from One Cosmos by Gagdad Bob
from One Cosmos by Gagdad Bob
I was particularly struck by Taylor's discussion of the "civilizing process" that commenced in Europe in the 16th century. I touched on this in my book, on pp. 162-166, but there again, that section could easily be expanded into a whole book. (In fact, it has, for example, Norbert Elias's classic The Civilizing Process.) It turns out that you can learn a lot about people by looking at the etiquette books of the time, to see what was required to be a polished gentleman and stand out from the uncivilized rabble -- by the things that were and weren't taken for granted. For example, when dining with others, don't blow your nose with the tablecloth. When walking with a companion down the street, it is not a "very fine habit," "when one comes across excrement... to point it out to another, and hold it up for him to smell." Do not defecate in public places, either in the middle of the street or down the hallway. Don't just walk around naked.
Neil Postman also discusses this in his excellent The Disappearance of Childhood. People "were not shamed by exposing their bodily functions to the gaze of others.... The idea of concealing sexual drives was alien to adults, and the idea of sheltering children from sexual secrets, unknown.... Indeed, it was common enough in the Middle Ages for adults to take liberties with the sexual organs of children.... In the Middle Ages there were no children because there existed no means for adults to know exclusive information..." Manners, literacy, disenchantment, individualism, boundaries, and the interior self all arise simultaneously.
In his book, Elias devotes an an entire analysis to "the rise of the fork," which symbolized a more general trend toward refinement of manners, or self-restraint, courtesy, psychological boundaries, and recognition of the other as a separate being. Prior to the 16th century, everyone just ate with their hands from a common bowl, and this persisted in the lower classes into the 19th century. In a way, the civilizing process tracks along with the development of shame, or at least putting it to an entirely new purpose.

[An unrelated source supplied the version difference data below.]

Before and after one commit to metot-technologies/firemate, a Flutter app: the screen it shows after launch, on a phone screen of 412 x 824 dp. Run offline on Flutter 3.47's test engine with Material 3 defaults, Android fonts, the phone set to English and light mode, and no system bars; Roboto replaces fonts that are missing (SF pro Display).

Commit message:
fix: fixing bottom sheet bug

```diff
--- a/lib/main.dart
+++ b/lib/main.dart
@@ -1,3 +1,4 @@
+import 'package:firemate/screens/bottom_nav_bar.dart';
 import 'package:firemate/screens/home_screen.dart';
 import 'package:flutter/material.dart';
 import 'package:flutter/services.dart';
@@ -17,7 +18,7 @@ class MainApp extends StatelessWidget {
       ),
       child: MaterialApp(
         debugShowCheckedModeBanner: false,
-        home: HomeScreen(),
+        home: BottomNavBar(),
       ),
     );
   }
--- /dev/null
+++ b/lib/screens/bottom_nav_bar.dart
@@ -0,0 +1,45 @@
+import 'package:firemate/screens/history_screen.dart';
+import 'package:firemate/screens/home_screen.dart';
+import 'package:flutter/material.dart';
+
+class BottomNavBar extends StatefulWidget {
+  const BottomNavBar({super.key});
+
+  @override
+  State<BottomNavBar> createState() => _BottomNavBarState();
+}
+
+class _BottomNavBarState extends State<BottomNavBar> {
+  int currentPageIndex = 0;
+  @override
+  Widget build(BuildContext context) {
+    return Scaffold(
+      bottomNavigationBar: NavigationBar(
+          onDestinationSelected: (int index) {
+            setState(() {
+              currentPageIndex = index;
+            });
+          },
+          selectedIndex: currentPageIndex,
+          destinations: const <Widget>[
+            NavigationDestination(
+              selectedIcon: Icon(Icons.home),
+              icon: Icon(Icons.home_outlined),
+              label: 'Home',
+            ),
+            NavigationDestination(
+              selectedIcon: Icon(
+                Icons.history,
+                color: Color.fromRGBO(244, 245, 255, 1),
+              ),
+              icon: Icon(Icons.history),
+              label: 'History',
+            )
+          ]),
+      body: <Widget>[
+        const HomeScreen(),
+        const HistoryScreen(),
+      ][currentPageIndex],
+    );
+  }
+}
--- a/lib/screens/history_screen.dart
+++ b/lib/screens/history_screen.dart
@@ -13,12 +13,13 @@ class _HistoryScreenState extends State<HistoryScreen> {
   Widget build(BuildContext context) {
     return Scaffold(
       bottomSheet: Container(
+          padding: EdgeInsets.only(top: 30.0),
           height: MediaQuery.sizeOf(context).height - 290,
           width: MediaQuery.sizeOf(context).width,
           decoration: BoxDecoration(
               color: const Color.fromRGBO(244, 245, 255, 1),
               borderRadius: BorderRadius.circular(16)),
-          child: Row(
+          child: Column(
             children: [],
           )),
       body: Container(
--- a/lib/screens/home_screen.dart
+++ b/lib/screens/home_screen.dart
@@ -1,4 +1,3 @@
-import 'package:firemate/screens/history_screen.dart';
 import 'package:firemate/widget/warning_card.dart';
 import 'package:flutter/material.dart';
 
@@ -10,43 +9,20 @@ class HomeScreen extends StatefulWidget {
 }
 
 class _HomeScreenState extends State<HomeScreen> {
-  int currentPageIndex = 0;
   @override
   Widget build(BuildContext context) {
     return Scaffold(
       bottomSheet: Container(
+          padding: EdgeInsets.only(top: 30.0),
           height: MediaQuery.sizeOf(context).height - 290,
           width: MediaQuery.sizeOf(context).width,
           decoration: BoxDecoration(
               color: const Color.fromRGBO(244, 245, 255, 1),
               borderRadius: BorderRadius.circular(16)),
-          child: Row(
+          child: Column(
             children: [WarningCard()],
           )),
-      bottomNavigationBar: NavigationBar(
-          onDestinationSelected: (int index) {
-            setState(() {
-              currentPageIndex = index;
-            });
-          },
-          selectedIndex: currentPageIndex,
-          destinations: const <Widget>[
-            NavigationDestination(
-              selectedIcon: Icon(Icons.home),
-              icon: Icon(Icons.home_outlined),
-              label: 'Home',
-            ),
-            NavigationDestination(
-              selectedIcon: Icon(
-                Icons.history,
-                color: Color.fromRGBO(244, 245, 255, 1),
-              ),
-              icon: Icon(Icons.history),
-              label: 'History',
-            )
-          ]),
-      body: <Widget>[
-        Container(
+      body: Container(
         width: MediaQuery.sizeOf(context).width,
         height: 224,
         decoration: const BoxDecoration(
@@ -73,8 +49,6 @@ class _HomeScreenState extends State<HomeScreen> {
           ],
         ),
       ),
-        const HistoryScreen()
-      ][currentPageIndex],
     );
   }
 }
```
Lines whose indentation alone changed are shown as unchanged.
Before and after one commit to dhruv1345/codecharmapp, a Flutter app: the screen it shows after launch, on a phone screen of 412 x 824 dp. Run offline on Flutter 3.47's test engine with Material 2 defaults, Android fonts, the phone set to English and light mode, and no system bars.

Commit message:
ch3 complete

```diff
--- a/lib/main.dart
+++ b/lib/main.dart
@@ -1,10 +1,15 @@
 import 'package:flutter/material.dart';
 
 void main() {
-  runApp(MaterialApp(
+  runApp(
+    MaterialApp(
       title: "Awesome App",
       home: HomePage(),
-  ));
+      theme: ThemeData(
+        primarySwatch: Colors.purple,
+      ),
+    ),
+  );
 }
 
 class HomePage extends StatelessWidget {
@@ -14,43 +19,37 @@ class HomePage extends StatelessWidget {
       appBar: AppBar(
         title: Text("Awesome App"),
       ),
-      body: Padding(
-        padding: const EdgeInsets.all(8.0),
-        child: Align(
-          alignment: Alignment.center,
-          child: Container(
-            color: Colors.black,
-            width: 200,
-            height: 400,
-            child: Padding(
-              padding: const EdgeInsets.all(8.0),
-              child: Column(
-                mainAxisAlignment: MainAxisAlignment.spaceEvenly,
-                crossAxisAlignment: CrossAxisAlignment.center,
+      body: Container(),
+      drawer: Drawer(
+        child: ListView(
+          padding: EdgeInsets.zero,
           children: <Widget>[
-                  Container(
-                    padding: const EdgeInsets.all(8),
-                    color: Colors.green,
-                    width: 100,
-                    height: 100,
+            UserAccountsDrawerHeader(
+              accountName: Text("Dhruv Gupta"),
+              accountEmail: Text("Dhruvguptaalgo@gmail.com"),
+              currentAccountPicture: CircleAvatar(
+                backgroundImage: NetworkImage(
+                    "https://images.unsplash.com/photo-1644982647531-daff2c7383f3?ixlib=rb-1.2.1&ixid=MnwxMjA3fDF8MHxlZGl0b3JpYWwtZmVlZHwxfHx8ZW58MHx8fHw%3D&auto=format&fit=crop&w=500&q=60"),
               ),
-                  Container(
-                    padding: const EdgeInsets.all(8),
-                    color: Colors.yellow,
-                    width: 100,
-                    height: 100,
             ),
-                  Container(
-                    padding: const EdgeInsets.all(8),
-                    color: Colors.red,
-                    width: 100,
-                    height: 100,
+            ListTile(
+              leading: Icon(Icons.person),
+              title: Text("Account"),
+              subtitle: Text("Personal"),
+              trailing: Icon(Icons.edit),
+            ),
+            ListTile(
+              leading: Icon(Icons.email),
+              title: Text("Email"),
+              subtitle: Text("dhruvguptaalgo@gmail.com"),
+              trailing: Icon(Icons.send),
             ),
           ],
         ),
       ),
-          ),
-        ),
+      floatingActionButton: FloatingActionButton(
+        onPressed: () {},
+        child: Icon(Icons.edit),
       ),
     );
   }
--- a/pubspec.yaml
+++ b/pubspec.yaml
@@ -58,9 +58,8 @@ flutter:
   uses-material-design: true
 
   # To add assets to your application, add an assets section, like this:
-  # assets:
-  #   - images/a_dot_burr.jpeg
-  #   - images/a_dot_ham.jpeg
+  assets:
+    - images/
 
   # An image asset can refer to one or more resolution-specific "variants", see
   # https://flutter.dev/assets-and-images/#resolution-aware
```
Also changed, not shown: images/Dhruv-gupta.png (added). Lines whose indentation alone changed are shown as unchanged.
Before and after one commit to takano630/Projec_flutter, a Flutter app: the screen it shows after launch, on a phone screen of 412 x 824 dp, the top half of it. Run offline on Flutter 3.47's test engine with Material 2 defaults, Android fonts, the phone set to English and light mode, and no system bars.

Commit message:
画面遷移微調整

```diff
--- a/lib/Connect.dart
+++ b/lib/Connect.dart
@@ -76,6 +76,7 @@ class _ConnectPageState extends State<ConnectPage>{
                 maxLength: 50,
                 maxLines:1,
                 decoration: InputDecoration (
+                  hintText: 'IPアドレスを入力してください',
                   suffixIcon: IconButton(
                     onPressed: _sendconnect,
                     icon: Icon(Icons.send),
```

As Taylor writes, the civilizing process is a matter of learning to feel shame "in the proper places." Thus, what may appear to be a trivial change in manners on the surface signifies a much deeper psychological change, in that people are beginning to be aware of their own psychological interior, and how they appear to others. Prior to this time, people are much more like children, with no shame whatsoever about bodily functions, about expressing emotion with no restraint, or about acting on violent or sexual impulses without reflection. Ironically, it is only with the development of the individual that intimacy can begin to develop, which you might say is the unashamed sharing of two people, interior to interior, or "psychological undressing." 11:42 AM